* Task brief
Your response should contain each line of the data that includes "const".

(Saved data entries)
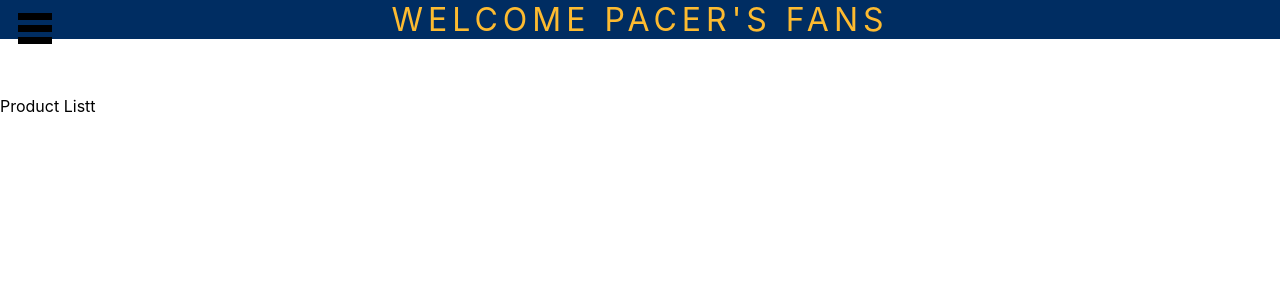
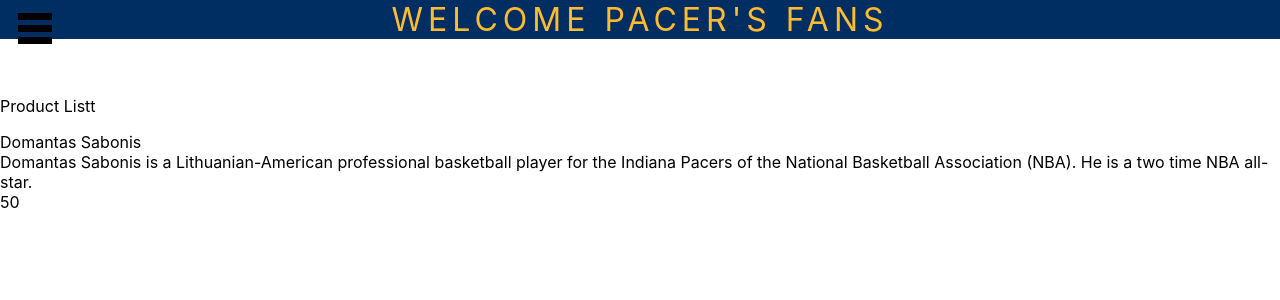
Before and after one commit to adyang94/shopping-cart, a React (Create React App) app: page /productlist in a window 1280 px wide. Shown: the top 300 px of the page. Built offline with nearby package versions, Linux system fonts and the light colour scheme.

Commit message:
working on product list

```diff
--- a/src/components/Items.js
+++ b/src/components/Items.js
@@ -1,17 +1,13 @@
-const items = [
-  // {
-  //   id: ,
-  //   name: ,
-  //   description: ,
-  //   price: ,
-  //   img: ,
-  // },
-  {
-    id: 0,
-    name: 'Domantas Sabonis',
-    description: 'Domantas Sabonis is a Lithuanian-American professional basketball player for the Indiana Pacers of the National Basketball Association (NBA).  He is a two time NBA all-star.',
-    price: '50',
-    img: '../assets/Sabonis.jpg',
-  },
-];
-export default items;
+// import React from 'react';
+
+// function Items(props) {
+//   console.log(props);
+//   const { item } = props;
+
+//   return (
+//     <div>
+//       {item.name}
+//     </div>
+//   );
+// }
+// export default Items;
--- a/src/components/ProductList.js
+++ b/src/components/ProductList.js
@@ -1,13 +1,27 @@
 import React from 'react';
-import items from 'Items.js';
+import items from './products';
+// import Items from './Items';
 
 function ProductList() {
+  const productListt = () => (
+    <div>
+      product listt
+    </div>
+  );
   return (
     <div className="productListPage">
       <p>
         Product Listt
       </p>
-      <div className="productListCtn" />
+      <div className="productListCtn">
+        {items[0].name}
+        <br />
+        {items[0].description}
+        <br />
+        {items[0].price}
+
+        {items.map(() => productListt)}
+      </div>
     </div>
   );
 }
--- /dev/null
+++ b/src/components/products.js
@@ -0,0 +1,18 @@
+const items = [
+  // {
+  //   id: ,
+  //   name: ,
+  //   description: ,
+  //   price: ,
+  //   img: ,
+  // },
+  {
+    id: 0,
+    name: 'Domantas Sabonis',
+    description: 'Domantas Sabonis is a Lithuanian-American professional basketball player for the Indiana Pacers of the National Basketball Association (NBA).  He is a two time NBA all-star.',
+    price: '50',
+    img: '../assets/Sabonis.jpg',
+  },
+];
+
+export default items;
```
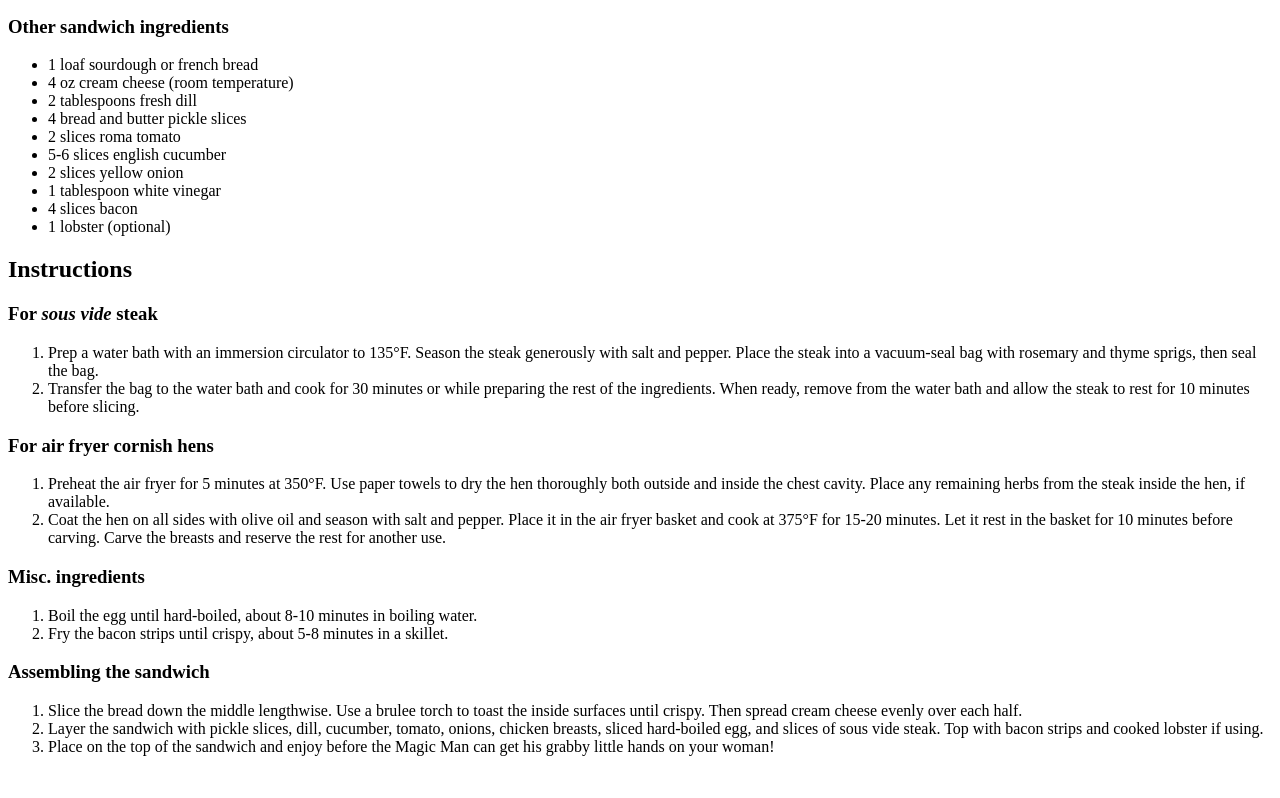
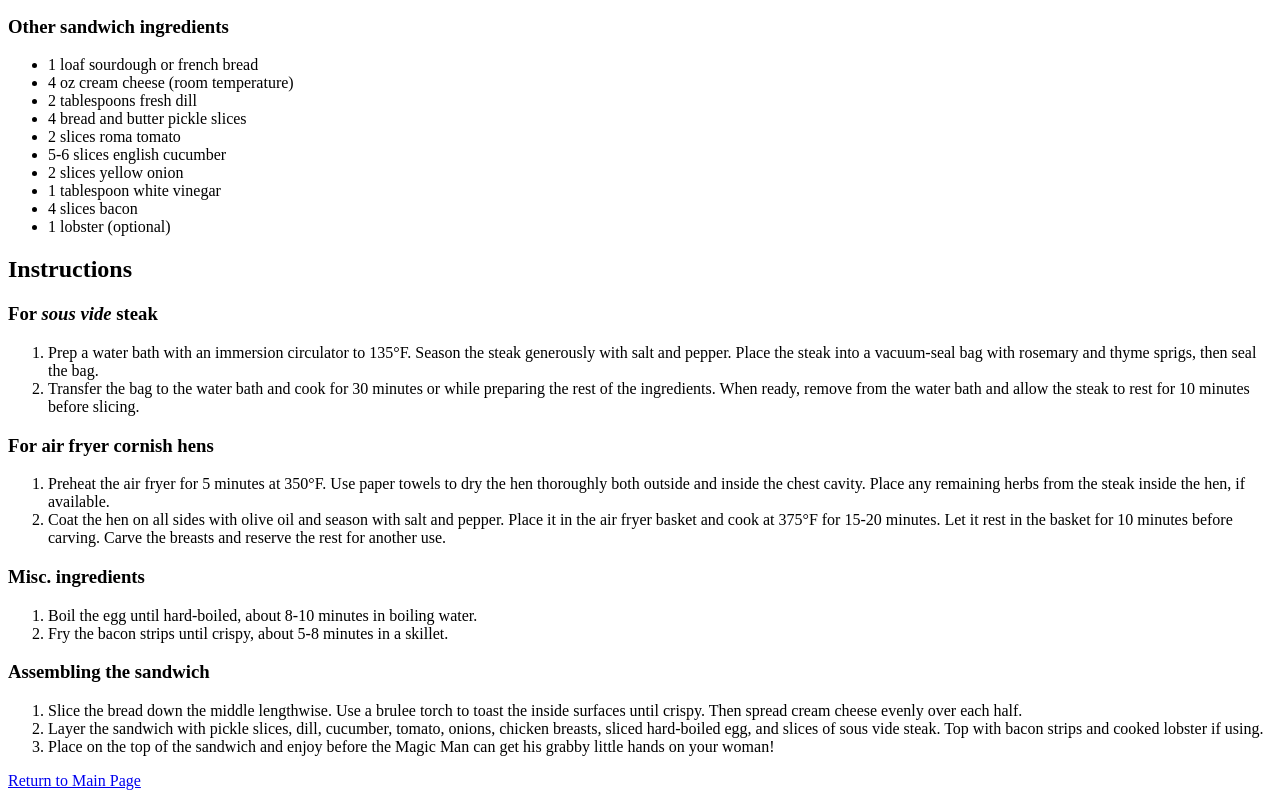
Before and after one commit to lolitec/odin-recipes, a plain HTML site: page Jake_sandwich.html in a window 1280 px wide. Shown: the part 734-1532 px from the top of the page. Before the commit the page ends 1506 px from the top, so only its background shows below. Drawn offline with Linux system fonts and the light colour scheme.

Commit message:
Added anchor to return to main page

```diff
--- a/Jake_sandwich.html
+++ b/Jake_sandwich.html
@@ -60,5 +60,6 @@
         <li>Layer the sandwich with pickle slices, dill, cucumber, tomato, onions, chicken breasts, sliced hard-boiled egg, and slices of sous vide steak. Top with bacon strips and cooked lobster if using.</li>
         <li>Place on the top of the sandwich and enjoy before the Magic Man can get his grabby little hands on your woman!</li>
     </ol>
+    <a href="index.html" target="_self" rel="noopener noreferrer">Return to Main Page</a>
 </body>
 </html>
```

* Answer section
-const items = [
+//   const { item } = props;
+  const productListt = () => (
+const items = [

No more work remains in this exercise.